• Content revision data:

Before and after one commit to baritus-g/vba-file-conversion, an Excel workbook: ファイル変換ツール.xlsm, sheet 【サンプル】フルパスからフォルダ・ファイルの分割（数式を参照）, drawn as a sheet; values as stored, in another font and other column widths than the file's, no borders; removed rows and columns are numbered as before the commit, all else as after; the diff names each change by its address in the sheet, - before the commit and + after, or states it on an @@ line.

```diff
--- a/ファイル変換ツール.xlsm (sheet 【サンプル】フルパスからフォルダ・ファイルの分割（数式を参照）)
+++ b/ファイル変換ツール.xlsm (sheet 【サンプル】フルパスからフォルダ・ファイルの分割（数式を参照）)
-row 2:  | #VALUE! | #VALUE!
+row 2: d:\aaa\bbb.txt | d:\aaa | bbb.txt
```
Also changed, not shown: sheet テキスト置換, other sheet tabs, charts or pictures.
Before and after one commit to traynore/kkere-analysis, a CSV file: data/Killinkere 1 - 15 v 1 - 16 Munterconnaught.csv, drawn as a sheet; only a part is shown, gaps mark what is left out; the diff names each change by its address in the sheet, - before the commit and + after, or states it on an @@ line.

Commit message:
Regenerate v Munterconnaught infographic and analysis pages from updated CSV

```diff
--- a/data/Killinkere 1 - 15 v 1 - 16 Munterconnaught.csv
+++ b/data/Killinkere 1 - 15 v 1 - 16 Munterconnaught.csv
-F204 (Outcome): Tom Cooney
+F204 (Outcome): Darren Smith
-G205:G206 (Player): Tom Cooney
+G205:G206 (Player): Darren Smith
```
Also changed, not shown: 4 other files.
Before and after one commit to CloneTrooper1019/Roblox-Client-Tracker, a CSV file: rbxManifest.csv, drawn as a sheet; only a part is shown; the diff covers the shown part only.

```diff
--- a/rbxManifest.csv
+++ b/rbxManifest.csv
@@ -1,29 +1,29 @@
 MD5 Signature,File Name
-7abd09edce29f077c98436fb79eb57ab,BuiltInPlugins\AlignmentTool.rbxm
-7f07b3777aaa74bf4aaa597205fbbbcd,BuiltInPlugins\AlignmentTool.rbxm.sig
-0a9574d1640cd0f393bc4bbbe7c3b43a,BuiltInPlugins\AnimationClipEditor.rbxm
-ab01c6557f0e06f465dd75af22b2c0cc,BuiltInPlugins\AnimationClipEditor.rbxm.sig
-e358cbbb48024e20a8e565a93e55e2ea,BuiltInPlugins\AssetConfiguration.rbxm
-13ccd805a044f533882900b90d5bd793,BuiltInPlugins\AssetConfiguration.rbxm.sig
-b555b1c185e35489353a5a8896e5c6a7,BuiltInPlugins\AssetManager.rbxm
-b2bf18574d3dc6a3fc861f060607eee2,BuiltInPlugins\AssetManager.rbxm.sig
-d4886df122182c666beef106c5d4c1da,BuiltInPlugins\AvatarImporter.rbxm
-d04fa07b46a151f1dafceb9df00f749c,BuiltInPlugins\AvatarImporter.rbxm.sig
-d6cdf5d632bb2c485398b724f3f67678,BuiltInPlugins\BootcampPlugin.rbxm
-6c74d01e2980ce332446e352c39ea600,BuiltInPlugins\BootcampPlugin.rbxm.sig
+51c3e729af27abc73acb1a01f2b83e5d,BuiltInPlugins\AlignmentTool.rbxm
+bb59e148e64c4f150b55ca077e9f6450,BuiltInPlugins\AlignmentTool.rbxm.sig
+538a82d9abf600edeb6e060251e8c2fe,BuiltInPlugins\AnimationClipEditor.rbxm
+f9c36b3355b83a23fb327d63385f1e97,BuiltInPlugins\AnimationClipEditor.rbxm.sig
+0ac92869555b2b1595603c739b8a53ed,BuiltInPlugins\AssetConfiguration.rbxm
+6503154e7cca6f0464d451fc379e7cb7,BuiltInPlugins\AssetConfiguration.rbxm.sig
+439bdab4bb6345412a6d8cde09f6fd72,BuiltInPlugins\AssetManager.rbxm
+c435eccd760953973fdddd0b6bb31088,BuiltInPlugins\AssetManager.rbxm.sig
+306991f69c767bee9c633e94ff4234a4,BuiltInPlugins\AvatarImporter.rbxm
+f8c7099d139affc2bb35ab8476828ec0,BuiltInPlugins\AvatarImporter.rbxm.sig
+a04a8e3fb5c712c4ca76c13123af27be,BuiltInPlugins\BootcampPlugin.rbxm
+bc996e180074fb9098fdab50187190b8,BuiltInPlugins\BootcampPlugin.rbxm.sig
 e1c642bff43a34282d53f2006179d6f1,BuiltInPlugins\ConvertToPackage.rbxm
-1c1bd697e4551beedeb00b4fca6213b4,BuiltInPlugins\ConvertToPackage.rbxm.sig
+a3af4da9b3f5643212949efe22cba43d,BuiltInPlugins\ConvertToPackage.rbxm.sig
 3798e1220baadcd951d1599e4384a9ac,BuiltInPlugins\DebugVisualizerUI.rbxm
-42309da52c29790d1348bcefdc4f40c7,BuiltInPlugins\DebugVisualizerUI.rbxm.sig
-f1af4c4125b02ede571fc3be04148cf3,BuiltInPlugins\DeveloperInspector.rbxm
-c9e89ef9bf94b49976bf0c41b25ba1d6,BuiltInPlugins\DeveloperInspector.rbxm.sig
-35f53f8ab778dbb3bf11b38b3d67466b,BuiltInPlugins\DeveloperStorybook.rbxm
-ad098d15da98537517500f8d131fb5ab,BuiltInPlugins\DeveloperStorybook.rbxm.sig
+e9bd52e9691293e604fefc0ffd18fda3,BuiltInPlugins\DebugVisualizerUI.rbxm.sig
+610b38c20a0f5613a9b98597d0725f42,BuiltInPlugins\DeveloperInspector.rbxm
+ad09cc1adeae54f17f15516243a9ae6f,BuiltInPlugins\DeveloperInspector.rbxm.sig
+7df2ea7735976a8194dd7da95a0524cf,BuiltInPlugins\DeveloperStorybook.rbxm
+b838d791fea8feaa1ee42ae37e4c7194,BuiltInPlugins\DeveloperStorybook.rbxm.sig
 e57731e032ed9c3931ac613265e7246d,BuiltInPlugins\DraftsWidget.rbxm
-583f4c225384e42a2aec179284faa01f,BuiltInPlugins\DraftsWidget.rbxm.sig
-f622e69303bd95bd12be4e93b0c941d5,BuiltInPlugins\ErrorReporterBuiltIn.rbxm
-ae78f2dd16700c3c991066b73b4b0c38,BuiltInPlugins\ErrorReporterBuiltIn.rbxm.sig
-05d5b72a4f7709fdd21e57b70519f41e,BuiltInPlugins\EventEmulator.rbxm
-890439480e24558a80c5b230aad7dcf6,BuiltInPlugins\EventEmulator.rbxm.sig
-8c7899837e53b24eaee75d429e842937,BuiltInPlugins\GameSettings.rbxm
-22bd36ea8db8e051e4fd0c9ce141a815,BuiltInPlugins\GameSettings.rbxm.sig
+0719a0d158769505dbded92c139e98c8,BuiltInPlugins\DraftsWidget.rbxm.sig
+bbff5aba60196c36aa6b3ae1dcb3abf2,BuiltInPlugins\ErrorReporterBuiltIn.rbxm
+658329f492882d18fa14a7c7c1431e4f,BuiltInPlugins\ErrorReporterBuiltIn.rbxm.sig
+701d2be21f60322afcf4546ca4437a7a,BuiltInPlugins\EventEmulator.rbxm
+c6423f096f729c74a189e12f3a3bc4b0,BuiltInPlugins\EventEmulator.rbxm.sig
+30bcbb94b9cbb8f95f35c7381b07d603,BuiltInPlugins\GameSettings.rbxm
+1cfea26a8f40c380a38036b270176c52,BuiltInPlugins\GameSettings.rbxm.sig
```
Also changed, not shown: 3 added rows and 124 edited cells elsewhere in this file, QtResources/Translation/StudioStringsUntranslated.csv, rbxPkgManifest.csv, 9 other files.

• WORK INSTRUCTION:
The required response is a complete, exact copy of the records.

• SOLUTION FOR THIS PROBLEM:
Before and after one commit to baritus-g/vba-file-conversion, an Excel workbook: ファイル変換ツール.xlsm, sheet 【サンプル】フルパスからフォルダ・ファイルの分割（数式を参照）, drawn as a sheet; values as stored, in another font and other column widths than the file's, no borders; removed rows and columns are numbered as before the commit, all else as after; the diff names each change by its address in the sheet, - before the commit and + after, or states it on an @@ line.

```diff
--- a/ファイル変換ツール.xlsm (sheet 【サンプル】フルパスからフォルダ・ファイルの分割（数式を参照）)
+++ b/ファイル変換ツール.xlsm (sheet 【サンプル】フルパスからフォルダ・ファイルの分割（数式を参照）)
-row 2:  | #VALUE! | #VALUE!
+row 2: d:\aaa\bbb.txt | d:\aaa | bbb.txt
```
Also changed, not shown: sheet テキスト置換, other sheet tabs, charts or pictures.
Before and after one commit to traynore/kkere-analysis, a CSV file: data/Killinkere 1 - 15 v 1 - 16 Munterconnaught.csv, drawn as a sheet; only a part is shown, gaps mark what is left out; the diff names each change by its address in the sheet, - before the commit and + after, or states it on an @@ line.

Commit message:
Regenerate v Munterconnaught infographic and analysis pages from updated CSV

```diff
--- a/data/Killinkere 1 - 15 v 1 - 16 Munterconnaught.csv
+++ b/data/Killinkere 1 - 15 v 1 - 16 Munterconnaught.csv
-F204 (Outcome): Tom Cooney
+F204 (Outcome): Darren Smith
-G205:G206 (Player): Tom Cooney
+G205:G206 (Player): Darren Smith
```
Also changed, not shown: 4 other files.
Before and after one commit to CloneTrooper1019/Roblox-Client-Tracker, a CSV file: rbxManifest.csv, drawn as a sheet; only a part is shown; the diff covers the shown part only.

```diff
--- a/rbxManifest.csv
+++ b/rbxManifest.csv
@@ -1,29 +1,29 @@
 MD5 Signature,File Name
-7abd09edce29f077c98436fb79eb57ab,BuiltInPlugins\AlignmentTool.rbxm
-7f07b3777aaa74bf4aaa597205fbbbcd,BuiltInPlugins\AlignmentTool.rbxm.sig
-0a9574d1640cd0f393bc4bbbe7c3b43a,BuiltInPlugins\AnimationClipEditor.rbxm
-ab01c6557f0e06f465dd75af22b2c0cc,BuiltInPlugins\AnimationClipEditor.rbxm.sig
-e358cbbb48024e20a8e565a93e55e2ea,BuiltInPlugins\AssetConfiguration.rbxm
-13ccd805a044f533882900b90d5bd793,BuiltInPlugins\AssetConfiguration.rbxm.sig
-b555b1c185e35489353a5a8896e5c6a7,BuiltInPlugins\AssetManager.rbxm
-b2bf18574d3dc6a3fc861f060607eee2,BuiltInPlugins\AssetManager.rbxm.sig
-d4886df122182c666beef106c5d4c1da,BuiltInPlugins\AvatarImporter.rbxm
-d04fa07b46a151f1dafceb9df00f749c,BuiltInPlugins\AvatarImporter.rbxm.sig
-d6cdf5d632bb2c485398b724f3f67678,BuiltInPlugins\BootcampPlugin.rbxm
-6c74d01e2980ce332446e352c39ea600,BuiltInPlugins\BootcampPlugin.rbxm.sig
+51c3e729af27abc73acb1a01f2b83e5d,BuiltInPlugins\AlignmentTool.rbxm
+bb59e148e64c4f150b55ca077e9f6450,BuiltInPlugins\AlignmentTool.rbxm.sig
+538a82d9abf600edeb6e060251e8c2fe,BuiltInPlugins\AnimationClipEditor.rbxm
+f9c36b3355b83a23fb327d63385f1e97,BuiltInPlugins\AnimationClipEditor.rbxm.sig
+0ac92869555b2b1595603c739b8a53ed,BuiltInPlugins\AssetConfiguration.rbxm
+6503154e7cca6f0464d451fc379e7cb7,BuiltInPlugins\AssetConfiguration.rbxm.sig
+439bdab4bb6345412a6d8cde09f6fd72,BuiltInPlugins\AssetManager.rbxm
+c435eccd760953973fdddd0b6bb31088,BuiltInPlugins\AssetManager.rbxm.sig
+306991f69c767bee9c633e94ff4234a4,BuiltInPlugins\AvatarImporter.rbxm
+f8c7099d139affc2bb35ab8476828ec0,BuiltInPlugins\AvatarImporter.rbxm.sig
+a04a8e3fb5c712c4ca76c13123af27be,BuiltInPlugins\BootcampPlugin.rbxm
+bc996e180074fb9098fdab50187190b8,BuiltInPlugins\BootcampPlugin.rbxm.sig
 e1c642bff43a34282d53f2006179d6f1,BuiltInPlugins\ConvertToPackage.rbxm
-1c1bd697e4551beedeb00b4fca6213b4,BuiltInPlugins\ConvertToPackage.rbxm.sig
+a3af4da9b3f5643212949efe22cba43d,BuiltInPlugins\ConvertToPackage.rbxm.sig
 3798e1220baadcd951d1599e4384a9ac,BuiltInPlugins\DebugVisualizerUI.rbxm
-42309da52c29790d1348bcefdc4f40c7,BuiltInPlugins\DebugVisualizerUI.rbxm.sig
-f1af4c4125b02ede571fc3be04148cf3,BuiltInPlugins\DeveloperInspector.rbxm
-c9e89ef9bf94b49976bf0c41b25ba1d6,BuiltInPlugins\DeveloperInspector.rbxm.sig
-35f53f8ab778dbb3bf11b38b3d67466b,BuiltInPlugins\DeveloperStorybook.rbxm
-ad098d15da98537517500f8d131fb5ab,BuiltInPlugins\DeveloperStorybook.rbxm.sig
+e9bd52e9691293e604fefc0ffd18fda3,BuiltInPlugins\DebugVisualizerUI.rbxm.sig
+610b38c20a0f5613a9b98597d0725f42,BuiltInPlugins\DeveloperInspector.rbxm
+ad09cc1adeae54f17f15516243a9ae6f,BuiltInPlugins\DeveloperInspector.rbxm.sig
+7df2ea7735976a8194dd7da95a0524cf,BuiltInPlugins\DeveloperStorybook.rbxm
+b838d791fea8feaa1ee42ae37e4c7194,BuiltInPlugins\DeveloperStorybook.rbxm.sig
 e57731e032ed9c3931ac613265e7246d,BuiltInPlugins\DraftsWidget.rbxm
-583f4c225384e42a2aec179284faa01f,BuiltInPlugins\DraftsWidget.rbxm.sig
-f622e69303bd95bd12be4e93b0c941d5,BuiltInPlugins\ErrorReporterBuiltIn.rbxm
-ae78f2dd16700c3c991066b73b4b0c38,BuiltInPlugins\ErrorReporterBuiltIn.rbxm.sig
-05d5b72a4f7709fdd21e57b70519f41e,BuiltInPlugins\EventEmulator.rbxm
-890439480e24558a80c5b230aad7dcf6,BuiltInPlugins\EventEmulator.rbxm.sig
-8c7899837e53b24eaee75d429e842937,BuiltInPlugins\GameSettings.rbxm
-22bd36ea8db8e051e4fd0c9ce141a815,BuiltInPlugins\GameSettings.rbxm.sig
+0719a0d158769505dbded92c139e98c8,BuiltInPlugins\DraftsWidget.rbxm.sig
+bbff5aba60196c36aa6b3ae1dcb3abf2,BuiltInPlugins\ErrorReporterBuiltIn.rbxm
+658329f492882d18fa14a7c7c1431e4f,BuiltInPlugins\ErrorReporterBuiltIn.rbxm.sig
+701d2be21f60322afcf4546ca4437a7a,BuiltInPlugins\EventEmulator.rbxm
+c6423f096f729c74a189e12f3a3bc4b0,BuiltInPlugins\EventEmulator.rbxm.sig
+30bcbb94b9cbb8f95f35c7381b07d603,BuiltInPlugins\GameSettings.rbxm
+1cfea26a8f40c380a38036b270176c52,BuiltInPlugins\GameSettings.rbxm.sig
```
Also changed, not shown: 3 added rows and 124 edited cells elsewhere in this file, QtResources/Translation/StudioStringsUntranslated.csv, rbxPkgManifest.csv, 9 other files.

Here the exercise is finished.